Prior to O'Connor's appointment to the Court, she was an elected official and judge in Arizona. On July 1, 2005, she announced her intention to retire effective upon the confirmation of a successor. Samuel Alito was nominated to take her seat in October 2005, and joined the Court on January 31, 2006.
O'Connor tended to approach each case narrowly without arguing for sweeping precedents. She most frequently sided with the court's conservative bloc, although in the latter years of her tenure, she was regarded as having the swing vote in many cases.
O'Connor was Chancellor of The College of William & Mary in Williamsburg, Virginia, and currently serves on the board of trustees of the National Constitution Center in Philadelphia, Pennsylvania. Several publications have named O'Connor among the most powerful women in the world.

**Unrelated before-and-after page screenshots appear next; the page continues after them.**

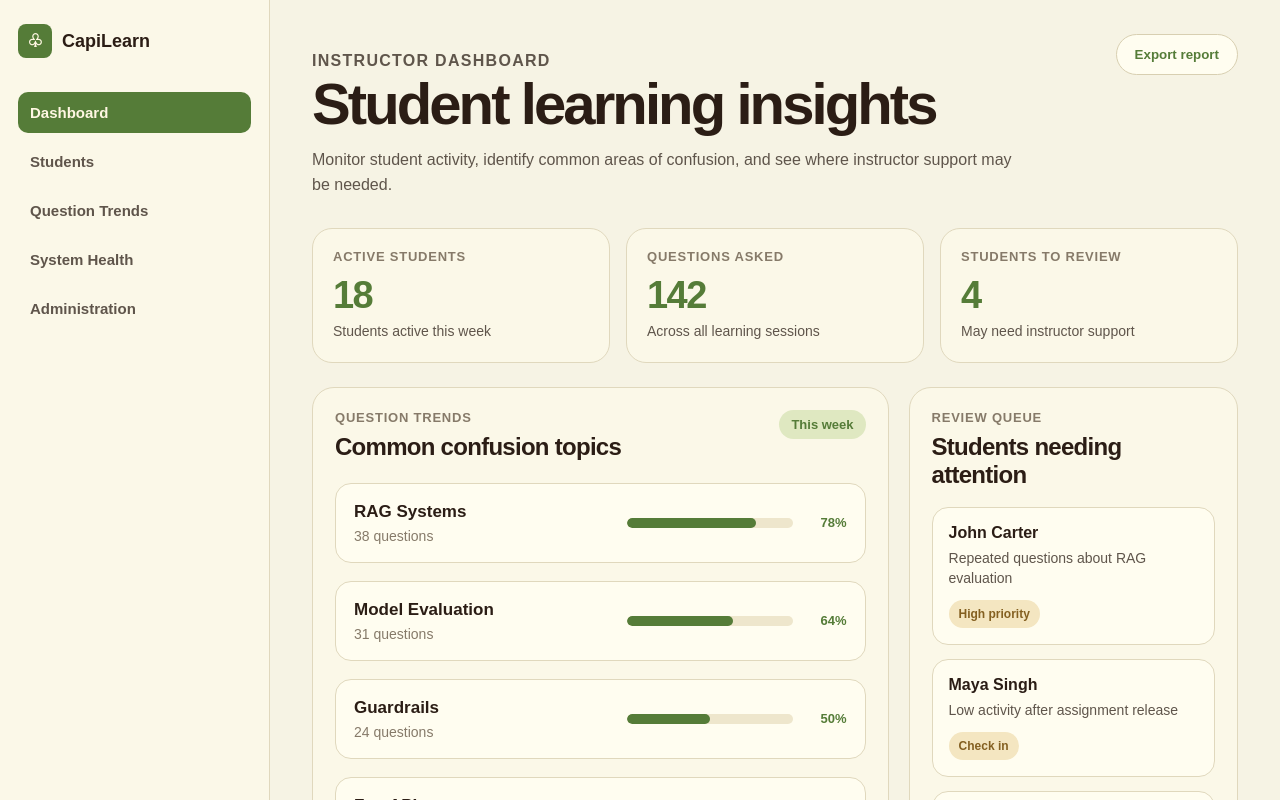
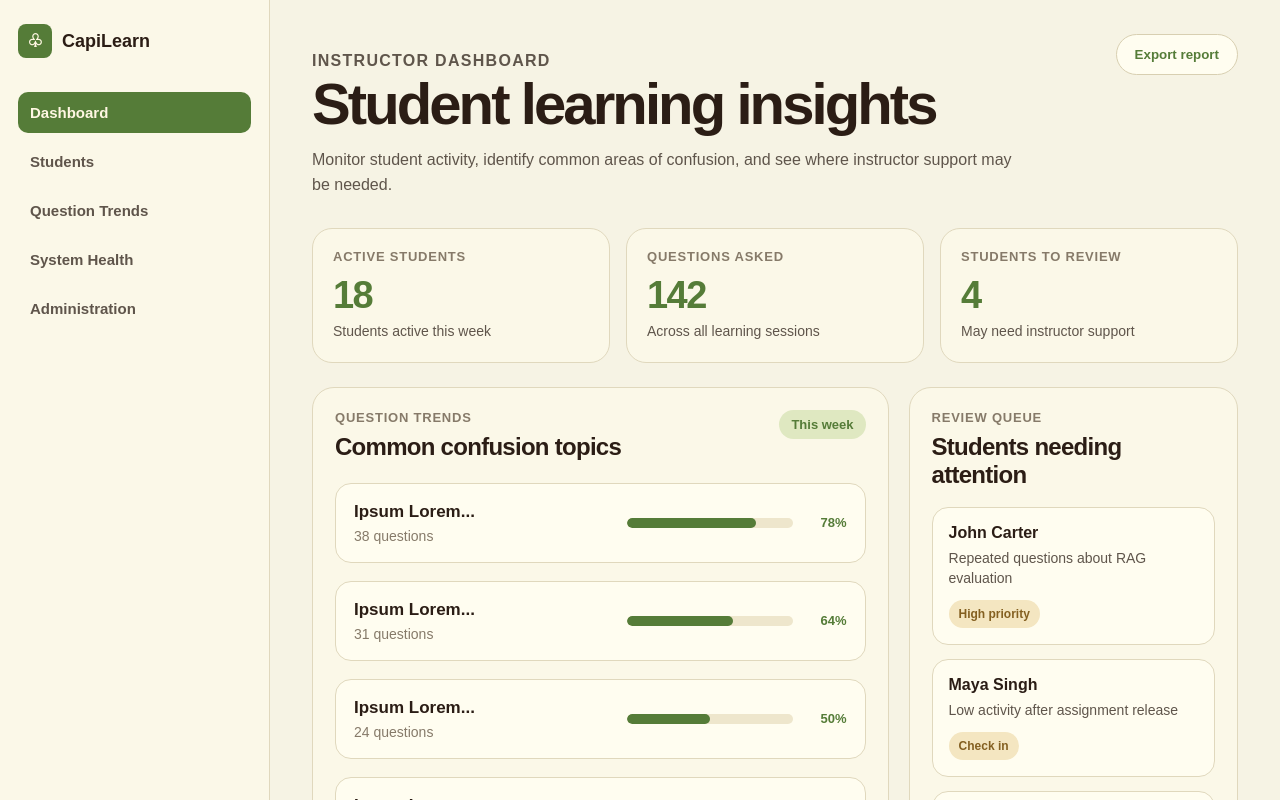
Before and after one commit to CapiLearn/CapiLearn, a React app in the folder frontend/: page /instructor-dashboard in a window 1280 px wide. Shown: the top 800 px of the page. Built offline with nearby package versions, Linux system fonts and the light colour scheme; the HTML template or start-up script is replaced by a standard one.

Commit message:
Update placeholder text in frontend screens

```diff
--- a/frontend/src/pages/InstructorDashboard.jsx
+++ b/frontend/src/pages/InstructorDashboard.jsx
@@ -21,27 +21,27 @@ const summaryStats = [
 
 const topicDistribution = [
   {
-    topic: "RAG Systems",
+    topic: "Ipsum Lorem...",
     count: 38,
     percentage: 78,
   },
   {
-    topic: "Model Evaluation",
+    topic: "Ipsum Lorem...",
     count: 31,
     percentage: 64,
   },
   {
-    topic: "Guardrails",
+    topic: "Ipsum Lorem...",
     count: 24,
     percentage: 50,
   },
   {
-    topic: "FastAPI",
+    topic: "Ipsum Lorem...",
     count: 19,
     percentage: 39,
   },
   {
-    topic: "PostgreSQL",
+    topic: "Ipsum Lorem...",
     count: 15,
     percentage: 31,
   },
@@ -68,7 +68,7 @@ const reviewQueue = [
 const studentRoster = [
   {
     name: "John Carter",
-    topTopic: "RAG Systems",
+    topTopic: "Ipsum Lorem",
     questions: 18,
     streak: "4 days",
     status: "Needs support",
@@ -76,7 +76,7 @@ const studentRoster = [
   },
   {
     name: "Maya Singh",
-    topTopic: "Model Evaluation",
+    topTopic: "Ipsum Lorem",
     questions: 9,
     streak: "1 day",
     status: "Watch",
@@ -84,7 +84,7 @@ const studentRoster = [
   },
   {
     name: "Luis Rivera",
-    topTopic: "Guardrails",
+    topTopic: "Ipsum Lorem",
     questions: 14,
     streak: "5 days",
     status: "Needs support",
@@ -92,7 +92,7 @@ const studentRoster = [
   },
   {
     name: "Ava Thompson",
-    topTopic: "FastAPI",
+    topTopic: "Ipsum Lorem",
     questions: 6,
     streak: "6 days",
     status: "On track",
@@ -100,7 +100,7 @@ const studentRoster = [
   },
   {
     name: "Noah Kim",
-    topTopic: "PostgreSQL",
+    topTopic: "Ipsum Lorem",
     questions: 7,
     streak: "3 days",
     status: "On track",
--- a/frontend/src/pages/LandingPage.jsx
+++ b/frontend/src/pages/LandingPage.jsx
@@ -4,7 +4,7 @@ import "../styles/LandingPage.css";
 function LandingPage() {
   return (
     <main className="capilearn-page">
-      <h1 className="capilearn-slide-title">Landing Page</h1>
+      {/* <h1 className="capilearn-slide-title">Landing Page</h1> */}
 
       <section className="capilearn-card">
         <header className="capilearn-nav">
--- a/frontend/src/pages/LearningWorkspace.jsx
+++ b/frontend/src/pages/LearningWorkspace.jsx
@@ -4,15 +4,15 @@ import "../styles/LearningWorkspace.css";
 const recentChats = [
   {
     label: "Today",
-    items: ["Gradient descent confusion", "RAG evaluation questions"],
+    items: ["Ipsum Lorem", "Ipsum Lorem"],
   },
   {
     label: "Yesterday",
-    items: ["Python decorator review", "Model monitoring notes"],
+    items: ["Ipsum Lorem", "Ipsum Lorem"],
   },
   {
     label: "Last week",
-    items: ["FastAPI readiness probes", "Postgres vector search"],
+    items: ["Ipsum Lorem", "Ipsum Lorem"]
   },
 ];
 
--- a/frontend/src/pages/StudentDashboard.jsx
+++ b/frontend/src/pages/StudentDashboard.jsx
@@ -26,38 +26,38 @@ const statCards = [
 
 const modules = [
   {
-    title: "Intro to Machine Learning",
+    title: "Ipsum Lorem",
     progress: 90,
     status: "Almost complete",
   },
   {
-    title: "Model Evaluation",
+    title: "Ipsum Lorem",
     progress: 72,
     status: "In progress",
   },
   {
-    title: "RAG Systems",
+    title: "Ipsum Lorem",
     progress: 55,
     status: "Needs review",
   },
   {
-    title: "Guardrails and Safety",
+    title: "Ipsum Lorem",
     progress: 38,
     status: "Started",
   },
 ];
 
 const recentActivity = [
-  "Asked for help understanding model evaluation metrics",
-  "Reviewed lesson: RAG retrieval flow",
-  "Completed guided reflection on overfitting",
-  "Started lesson: Guardrails and bad outputs",
+  "Ipsum Lorem",
+  "Ipsum Lorem",
+  "Ipsum Lorem",
+  "Ipsum Lorem",
 ];
 
 const focusAreas = [
-  "RAG evaluation",
-  "Model monitoring",
-  "Prompt guardrails",
+  "Ipsum Lorem",
+  "Ipsum Lorem",
+  "Ipsum Lorem",
 ];
 
 function StudentDashboard() {
```
Also changed, not shown: frontend/src/App.css (deleted, +0 -184 lines).
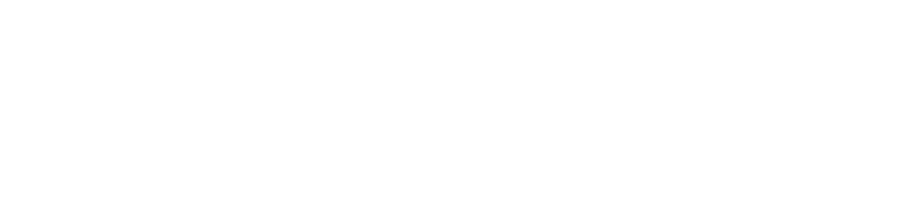
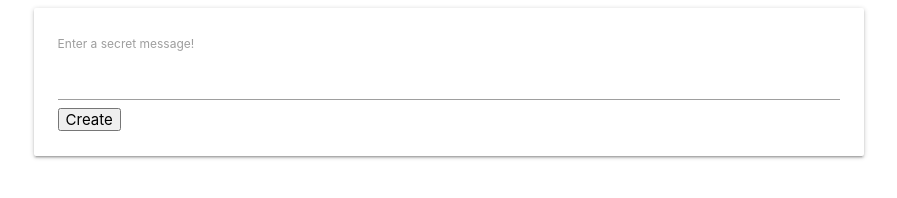
Before and after one commit to MinorImprovements/SecretMessages, a plain HTML site: page index.html in a window 1280 px wide. Shown: the whole page, without its empty margins (191-1088 px from the left). Drawn offline with nearby package versions, Linux system fonts and the light colour scheme.

Commit message:
Added a form that handles submission

```diff
--- a/index.html
+++ b/index.html
@@ -6,6 +6,17 @@
         <link rel = "stylesheet" href = "https://cdnjs.cloudflare.com/ajax/libs/materialize/1.0.0/css/materialize.min.css"/>
     </head>
     <body>
+        <div class ="row">
+            <div class ="col s8 offset-s2">
+                <div class ="card-panel">
+                    <form>
+                        <label>Enter a secret message!</label>
+                        <input/>
+                        <button class=""btn">Create</button>
+                    </form>
+                </div>
+            </div>
+        </div>
         <script src ="index.js"></script>
     </body>
   </html>
--- a/index.js
+++ b/index.js
@@ -0,0 +1,9 @@
+// Xavier Welker 20250313
+// The script file for SecretMessages in udemy
+
+document.querySelector('form').addEventListener('submit', event =>{
+    event.preventDefault();
+
+    const input = document.querySelector('input');
+    console.log(input.value);
+})
```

On August 12, 2009, she was awarded the Presidential Medal of Freedom, the highest civilian honor of the United States, by President Barack Obama.
Despite the encouraging and wonderful gains and the changes for women which have occurred in my lifetime, there is still room to advance and to promote correction of the remaining deficiencies and imbalances.
We hold that the reckless disregard for human life implicit in knowingly engaging in criminal activity known to carry a grave risk of death represents a highly culpable mental state that may be taken into account in making a capital sentencing judgment not inevitable, lethal result.